- **TASK DETAILS**: Copy each line of the records that includes "docker".

- **GIVEN ENTRIES**:
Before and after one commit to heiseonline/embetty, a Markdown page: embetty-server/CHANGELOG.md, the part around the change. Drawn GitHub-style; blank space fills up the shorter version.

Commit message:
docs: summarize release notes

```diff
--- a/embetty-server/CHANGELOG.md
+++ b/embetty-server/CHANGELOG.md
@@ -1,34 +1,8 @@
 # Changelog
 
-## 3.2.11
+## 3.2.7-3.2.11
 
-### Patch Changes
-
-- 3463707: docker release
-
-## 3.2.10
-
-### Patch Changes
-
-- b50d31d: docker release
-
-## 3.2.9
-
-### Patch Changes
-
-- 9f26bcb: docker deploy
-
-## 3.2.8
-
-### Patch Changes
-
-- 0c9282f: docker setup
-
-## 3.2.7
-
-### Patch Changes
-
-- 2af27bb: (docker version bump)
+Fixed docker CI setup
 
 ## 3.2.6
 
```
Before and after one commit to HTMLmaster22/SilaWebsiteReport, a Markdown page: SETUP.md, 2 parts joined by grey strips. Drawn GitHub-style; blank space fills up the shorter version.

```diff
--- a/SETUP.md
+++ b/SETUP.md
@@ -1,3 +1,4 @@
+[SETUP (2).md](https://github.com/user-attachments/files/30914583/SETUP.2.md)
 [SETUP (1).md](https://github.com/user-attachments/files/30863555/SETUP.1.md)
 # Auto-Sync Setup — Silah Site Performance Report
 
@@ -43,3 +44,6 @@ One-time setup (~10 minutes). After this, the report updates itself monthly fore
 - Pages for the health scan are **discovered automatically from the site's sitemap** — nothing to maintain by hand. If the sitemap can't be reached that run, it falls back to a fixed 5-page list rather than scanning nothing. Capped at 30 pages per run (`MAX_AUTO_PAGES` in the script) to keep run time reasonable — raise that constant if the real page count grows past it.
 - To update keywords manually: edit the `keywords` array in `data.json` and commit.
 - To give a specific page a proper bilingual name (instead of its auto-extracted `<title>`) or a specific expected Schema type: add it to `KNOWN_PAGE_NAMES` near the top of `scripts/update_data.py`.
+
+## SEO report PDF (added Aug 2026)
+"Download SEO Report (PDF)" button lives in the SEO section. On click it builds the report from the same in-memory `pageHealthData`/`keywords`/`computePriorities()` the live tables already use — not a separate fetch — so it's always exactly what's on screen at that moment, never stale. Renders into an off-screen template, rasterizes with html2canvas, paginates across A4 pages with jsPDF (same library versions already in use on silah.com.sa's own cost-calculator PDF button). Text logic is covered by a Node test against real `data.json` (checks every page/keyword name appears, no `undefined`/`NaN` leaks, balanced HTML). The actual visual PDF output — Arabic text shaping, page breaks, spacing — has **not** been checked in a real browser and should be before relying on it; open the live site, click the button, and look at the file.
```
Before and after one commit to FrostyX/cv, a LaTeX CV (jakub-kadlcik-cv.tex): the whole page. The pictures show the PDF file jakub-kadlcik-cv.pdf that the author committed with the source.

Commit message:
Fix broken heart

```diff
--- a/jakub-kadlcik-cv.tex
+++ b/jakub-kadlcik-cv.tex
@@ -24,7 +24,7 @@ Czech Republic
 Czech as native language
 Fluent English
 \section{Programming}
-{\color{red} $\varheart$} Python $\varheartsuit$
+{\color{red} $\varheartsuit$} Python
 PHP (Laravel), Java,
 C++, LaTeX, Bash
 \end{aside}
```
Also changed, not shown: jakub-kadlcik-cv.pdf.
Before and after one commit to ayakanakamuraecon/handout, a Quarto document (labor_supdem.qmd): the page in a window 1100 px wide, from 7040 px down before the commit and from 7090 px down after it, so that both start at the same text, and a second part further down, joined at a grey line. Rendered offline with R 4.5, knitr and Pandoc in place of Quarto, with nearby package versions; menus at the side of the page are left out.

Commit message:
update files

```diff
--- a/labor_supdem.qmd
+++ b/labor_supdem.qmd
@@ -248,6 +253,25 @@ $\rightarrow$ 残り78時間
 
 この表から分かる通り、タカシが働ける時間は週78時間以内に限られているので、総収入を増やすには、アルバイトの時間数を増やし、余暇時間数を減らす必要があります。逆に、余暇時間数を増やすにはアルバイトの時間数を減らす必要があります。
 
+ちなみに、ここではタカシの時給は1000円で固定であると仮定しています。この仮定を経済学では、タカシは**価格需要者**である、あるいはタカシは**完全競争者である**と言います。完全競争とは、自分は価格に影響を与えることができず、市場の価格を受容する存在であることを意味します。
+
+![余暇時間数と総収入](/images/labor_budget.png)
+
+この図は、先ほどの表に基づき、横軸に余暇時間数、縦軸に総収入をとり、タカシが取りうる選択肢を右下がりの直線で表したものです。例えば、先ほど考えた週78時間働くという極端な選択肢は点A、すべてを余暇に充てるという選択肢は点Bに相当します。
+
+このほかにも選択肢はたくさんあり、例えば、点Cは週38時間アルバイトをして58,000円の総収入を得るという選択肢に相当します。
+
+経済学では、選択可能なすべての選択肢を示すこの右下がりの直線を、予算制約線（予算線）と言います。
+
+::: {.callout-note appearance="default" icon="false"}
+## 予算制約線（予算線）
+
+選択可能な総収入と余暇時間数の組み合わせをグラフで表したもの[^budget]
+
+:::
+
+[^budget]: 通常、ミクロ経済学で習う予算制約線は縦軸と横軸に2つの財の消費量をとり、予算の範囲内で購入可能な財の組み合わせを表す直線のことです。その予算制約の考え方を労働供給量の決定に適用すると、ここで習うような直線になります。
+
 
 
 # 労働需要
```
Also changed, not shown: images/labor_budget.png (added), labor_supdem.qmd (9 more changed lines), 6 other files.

- **REPLY**:
-- 3463707: docker release
-- b50d31d: docker release
-- 9f26bcb: docker deploy
-- 0c9282f: docker setup
-- 2af27bb: (docker version bump)
+Fixed docker CI setup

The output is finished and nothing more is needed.